Bringing in business from overseas or creating partnerships opens the door for more investment in Flint and an opportunity to build on its automotive and manufacturing heritage and add new expertise. Advanced manufacturing, mobility, cyber security and defense are big businesses in Michigan, and there is room for companies of all sizes.
“MEDC’s goal for Michigan is to be Automotive 2.0, which will be a mix of large companies and startups in communities,” says Hundt.
That offers Flint and other Michigan cities an opportunity to grow in areas such as IT, computer applications, printing, smart design and cyber security.
Michigan is developing a robust cyber security community focused on connecting the interests of the cyber, automotive, defense, and aerospace industries, Hundt says.
Called the Michigan Cyber Range and powered by Merit, a research and education network, it offers a virtual, unclassified platform for cyber exercises, product testing, and digital forensics. Merit’s Regional Cybersecurity Education Collaboration provides training to expand the pool of available cyber security workers and offers more than 40 cyber security certifications, exercises and workshops.
“It’s really about making sure we’re building a strong startup culture in Michigan … and building the next stage of innovation for the next generation,” Hundt says. “Innovation is part of Michigan’s history. This is the next stage in Michigan’s next century.”
That, he says, will take Michigan to Manufacturing 4.0.
Flint can be a part of that growth and more. It has the chance to move to Flint 4.0 with the innovation it is seeing from startups, new and established businesses and its workforce.
“Flint has a history of innovation and startups with ideas that came to life,” Hundt says. “The true innovation is always going to be the work that the inventors and all the people with great ideas are doing there.”

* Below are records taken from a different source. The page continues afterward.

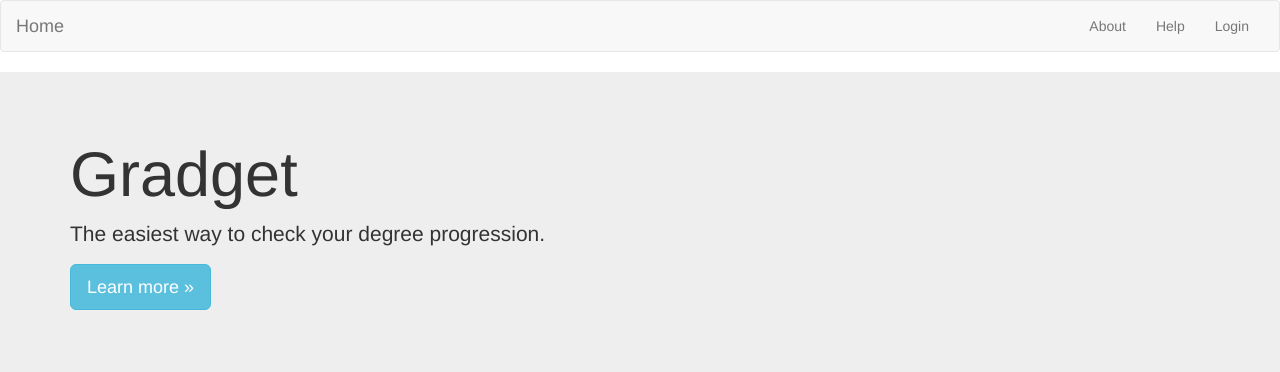
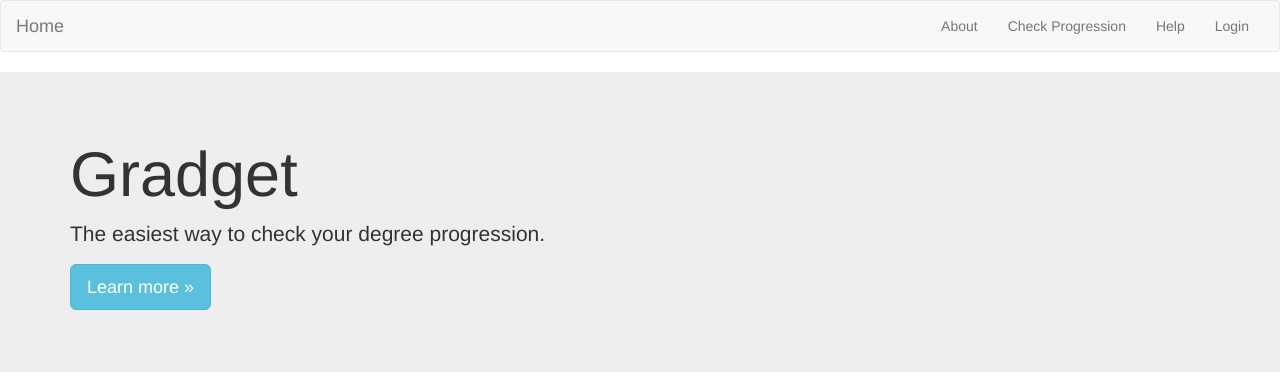
Before and after one commit to Thomas-Zhe-Liu/Progression_Check_Web, a Flask app: page / in a window 1280 px wide. Shown: the top 372 px of the page. Run offline with Flask 2, Linux system fonts and the light colour scheme; some libraries are stand-ins or nearby versions.

Commit message:
Added link to Check Progression Step through. This will link to the first step 1 HTML page when user clicks

```diff
--- a/app/templates/index.html
+++ b/app/templates/index.html
@@ -24,6 +24,7 @@
     <div class="collapse navbar-collapse" id="bs-example-navbar-collapse-1">
       <ul class="nav navbar-nav navbar-right">
         <li><a href="#">About</a></li>
+        <li><a href="#">Check Progression</a></li>
         <li><a href="#">Help</a></li>
         <li><a href="#">Login</a></li>
       </ul>
```
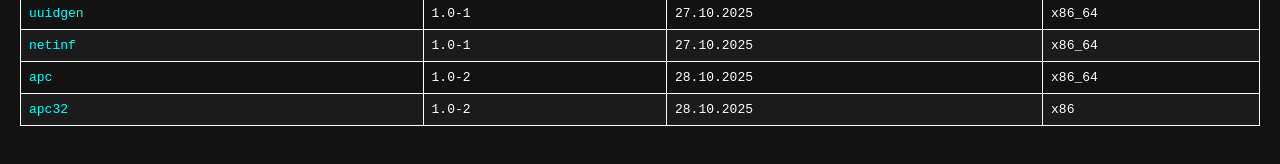
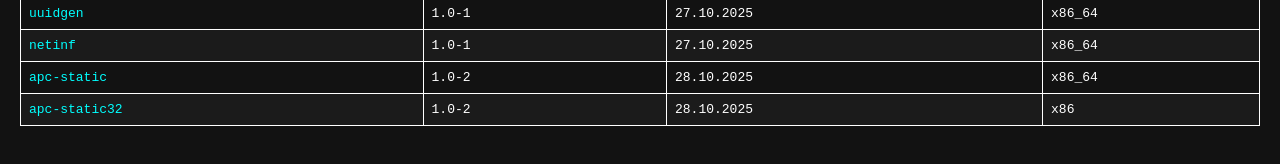
Before and after one commit to pgnmirror/apc, a plain HTML site: page index.html in a window 1280 px wide. Shown: the part 220-384 px from the top of the page. Drawn offline with Linux system fonts and the light colour scheme.

Commit message:
fix frontend bug

```diff
--- a/index.html
+++ b/index.html
@@ -95,12 +95,12 @@
         <td>27.10.2025</td>
         <td>x86_64</td>
       <tr>
-        <td><a href="apc-static" download>apc</a></td>
+        <td><a href="apc" download>apc-static</a></td>
         <td>1.0-2</td>
         <td>28.10.2025</td>
         <td>x86_64</td>
       <tr>
-        <td><a href="apc-static32" download>apc32</a></td>
+        <td><a href="apc32" download>apc-static32</a></td>
         <td>1.0-2</td>
         <td>28.10.2025</td>
         <td>x86</td>
```
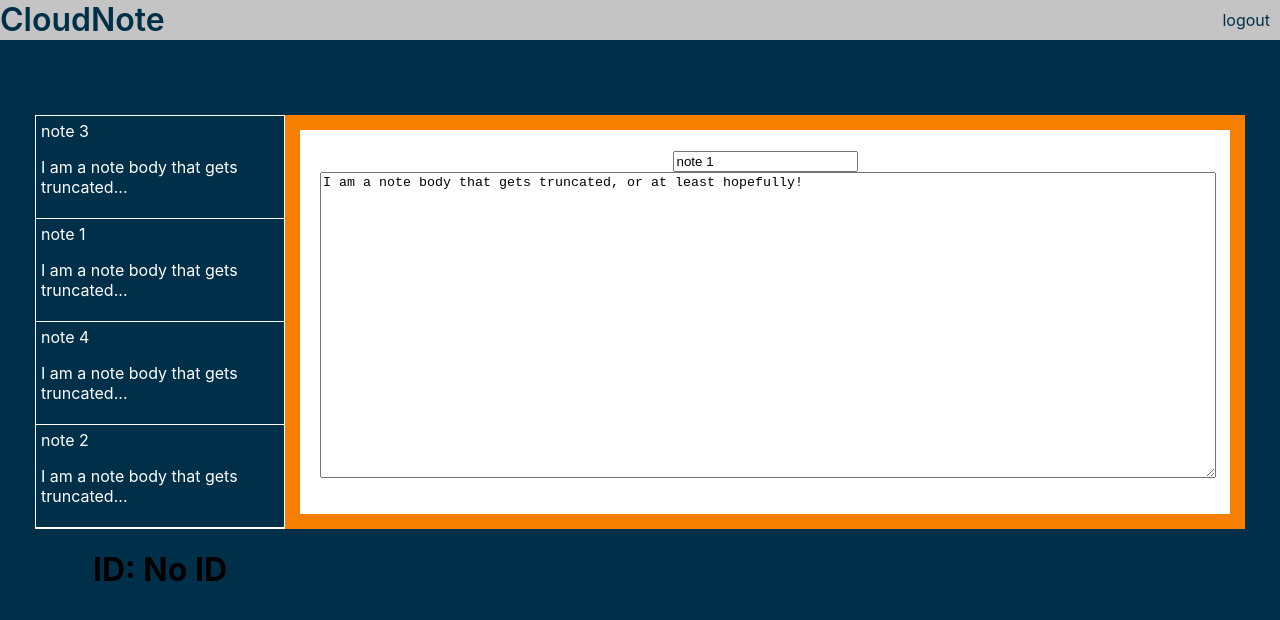
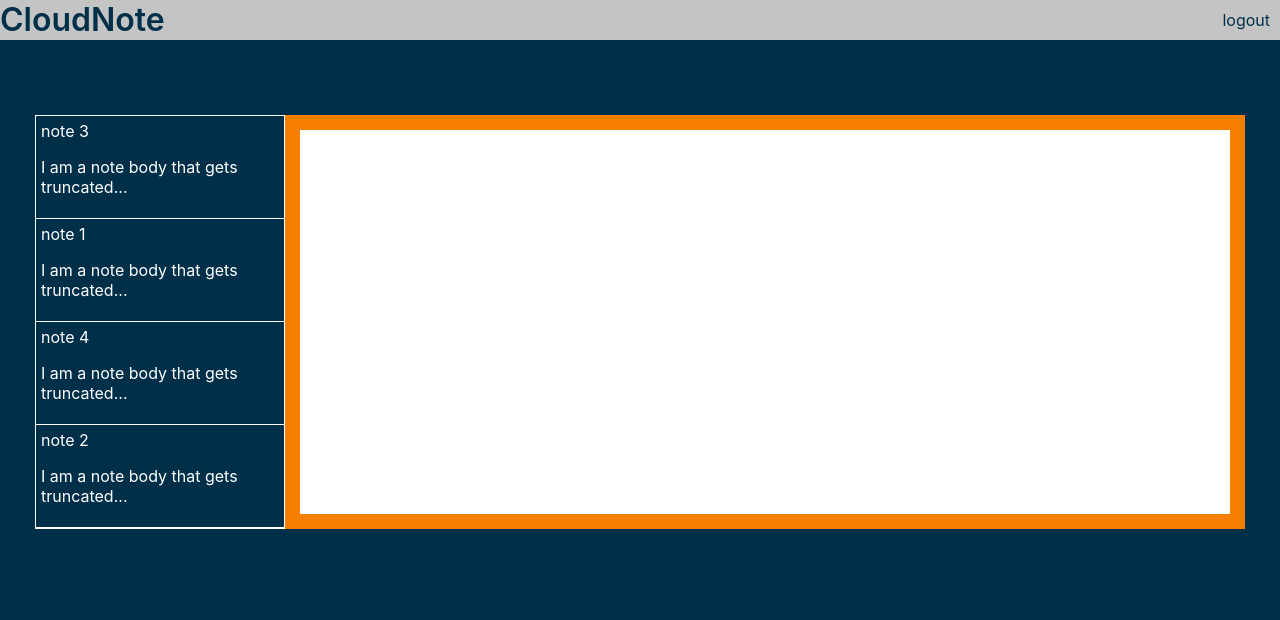
Before and after one commit to N8ers/cloud-note, a React (Create React App) app: page / in a window 1280 px wide. Shown: the top 620 px of the page. Built offline with nearby package versions, Linux system fonts and the light colour scheme.

Commit message:
get note data by parsing url id

```diff
--- a/src/App.js
+++ b/src/App.js
@@ -6,8 +6,6 @@ import Notes from "./components/Notes/Notes.js";
 import Welcome from "./components/Welcome/Welcome.js";
 
 function App() {
-  // const isLogged = useSelector((state) => state.isLogged);
-
   return (
     <Router>
       <div className="App">
--- a/src/components/NotePad/NotePad.js
+++ b/src/components/NotePad/NotePad.js
@@ -1,5 +1,7 @@
 import React from "react";
-import { useDispatch } from "react-redux";
+import { useSelector, useDispatch } from "react-redux";
+
+import { useParams } from "react-router-dom";
 
 import { updateNote } from "../Notes/notesSlice";
 
@@ -7,17 +9,18 @@ import "./NotePad.css";
 
 function NotePad(props) {
   const dispatch = useDispatch();
-  const renderNote =
-    props?.selectedNote?.id &&
-    props?.selectedNote?.title &&
-    props?.selectedNote?.body;
+  const { id } = useParams();
+
+  const note = useSelector((state) =>
+    state.notes.notes.find((note) => note.id === parseInt(id))
+  );
 
   return (
     <div className="NotePad">
-      {renderNote && (
+      {id && note && note.id && (
         <div>
           <input
-            value={props.selectedNote.title}
+            value={note.title}
             onChange={(event) =>
               dispatch(
                 updateNote({
@@ -28,7 +31,7 @@ function NotePad(props) {
             }
           />
           <textarea
-            value={props.selectedNote.body}
+            value={note.body}
             onChange={(event) =>
               dispatch(
                 updateNote({
--- a/src/components/NotePreview/NotePreview.js
+++ b/src/components/NotePreview/NotePreview.js
@@ -3,11 +3,7 @@ import { Link } from "react-router-dom";
 
 import "./NotePreview.css";
 
-import { useDispatch } from "react-redux";
-
 function NotePreview(props) {
-  const dispatch = useDispatch();
-
   const [trucatedText, setTruncatedText] = useState("");
   useEffect(() => {
     let updatedBody = props.body;
--- a/src/components/Notes/Notes.js
+++ b/src/components/Notes/Notes.js
@@ -1,6 +1,5 @@
 import React from "react";
 import { useSelector } from "react-redux";
-import { useParams } from "react-router-dom";
 
 import "./Notes.css";
 
@@ -8,34 +7,12 @@ import NoteList from "../NoteList/NoteList.js";
 import NotePad from "../NotePad/NotePad.js";
 
 function Notes() {
-  const { id } = useParams();
-  const { notes, selectedNoteId } = useSelector((state) => state.notes);
-
-  const selectedNote = () => {
-    if (!notes.length) {
-      return;
-    }
-
-    if (!selectedNoteId) {
-      // refactor default to be latest timestamp when we add that.
-      let notesCopy = [...notes];
-      let notesSortedById = notesCopy.sort((a, b) => a.id - b.id);
-      return notesSortedById[0];
-    }
-
-    let filteredNotes = notes.filter((note) => note.id === selectedNoteId);
-    if (filteredNotes.length) {
-      return filteredNotes[0];
-    }
-  };
+  const { notes } = useSelector((state) => state.notes);
 
   return (
     <div className="notes-container">
       <NoteList className="notes-list" notes={notes} />
-      <NotePad className="note-pad" selectedNote={selectedNote()} />
-      <div>
-        <h1>ID: {id ? id : "No ID"}</h1>
-      </div>
+      <NotePad className="note-pad" />
     </div>
   );
 }
--- a/src/components/Notes/notesSlice.js
+++ b/src/components/Notes/notesSlice.js
@@ -1,7 +1,6 @@
 import { createSlice } from "@reduxjs/toolkit";
 
 const initialState = {
-  selectedNoteId: null,
   notes: [
     {
       id: 13,
@@ -29,13 +28,9 @@ const initialState = {
 export const notesSlice = createSlice({
   name: "notes",
   initialState: {
-    selectedNoteId: initialState.selectedNoteId,
     notes: initialState.notes,
   },
   reducers: {
-    updateSelectedNoteId: (state, action) => {
-      state.selectedNoteId = action.payload;
-    },
     updateNote: (state, action) => {
       const fieldToChange = action.payload.title ? "title" : "body";
 
@@ -49,6 +44,6 @@ export const notesSlice = createSlice({
   },
 });
 
-export const { updateSelectedNoteId, updateNote } = notesSlice.actions;
+export const { updateNote } = notesSlice.actions;
 
 export default notesSlice.reducer;
```
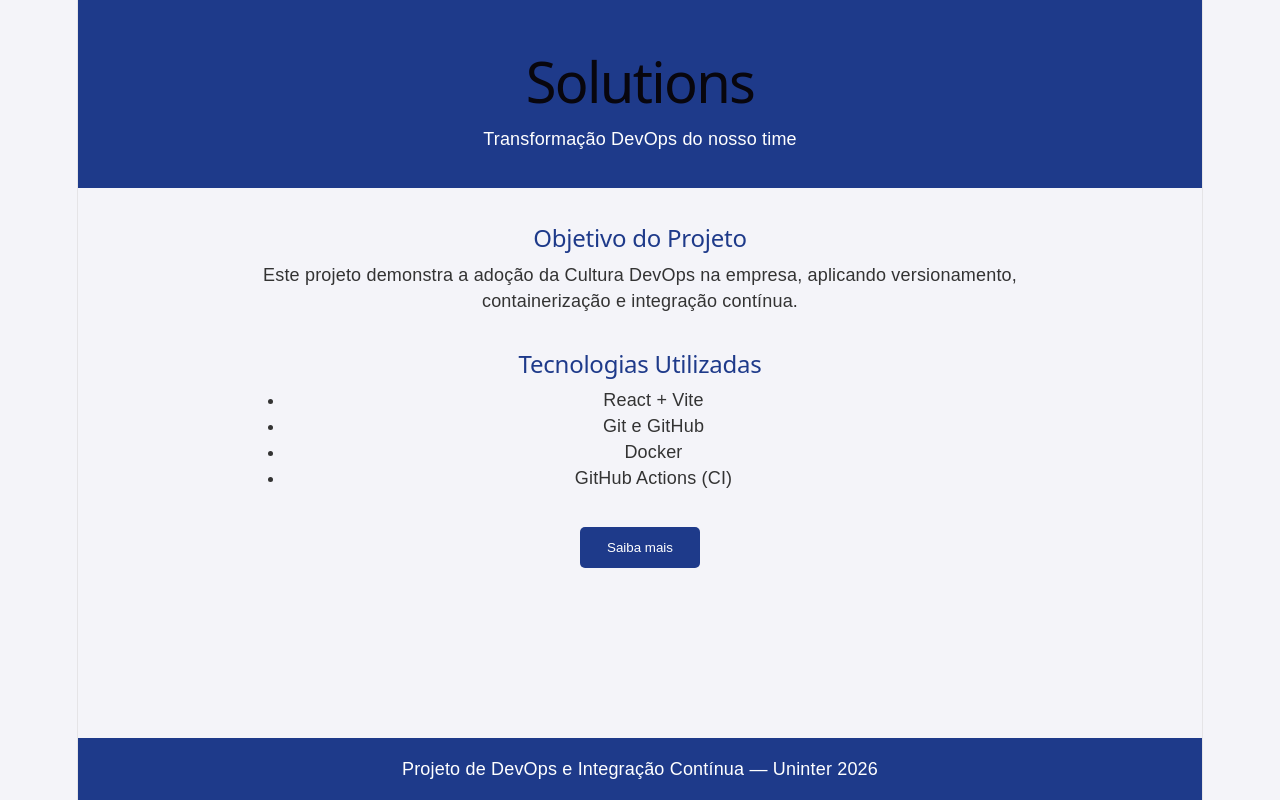
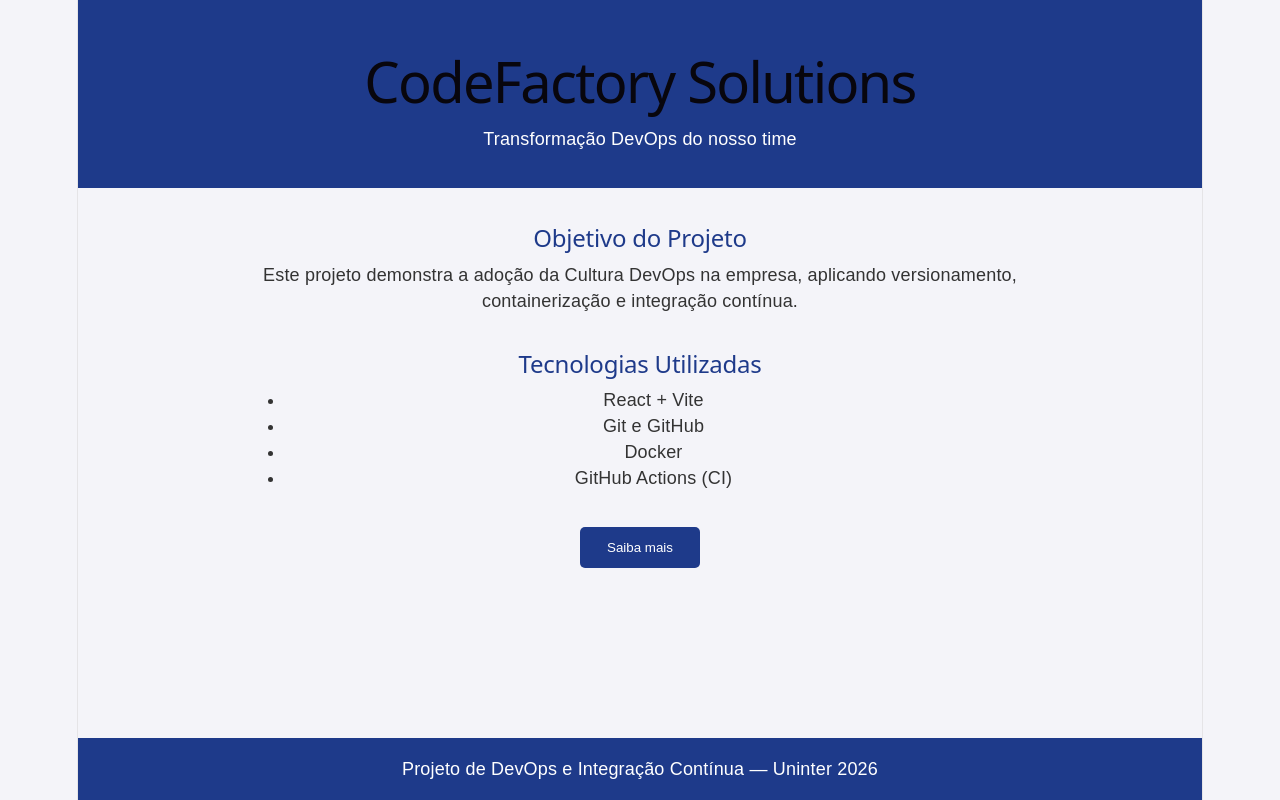
Before and after one commit to ThiFAC/infraDevOps, a React (Vite) app: page / in a window 1280 px wide. Built offline with nearby package versions, Linux system fonts and the light colour scheme.

Commit message:
Correcao arquivo CI

```diff
--- a/src/App.jsx
+++ b/src/App.jsx
@@ -4,7 +4,7 @@
   return (
     <div className="app">
       <header className="app-header">
-        <h1> Solutions</h1>
+        <h1>CodeFactory Solutions</h1>
         <p>Transformação DevOps do nosso time</p>
       </header>
 
```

Lead photo: Foster Coffee is one of the latest businesses opening in Flint since 2016. It is adjacent to the Ferris Wheel.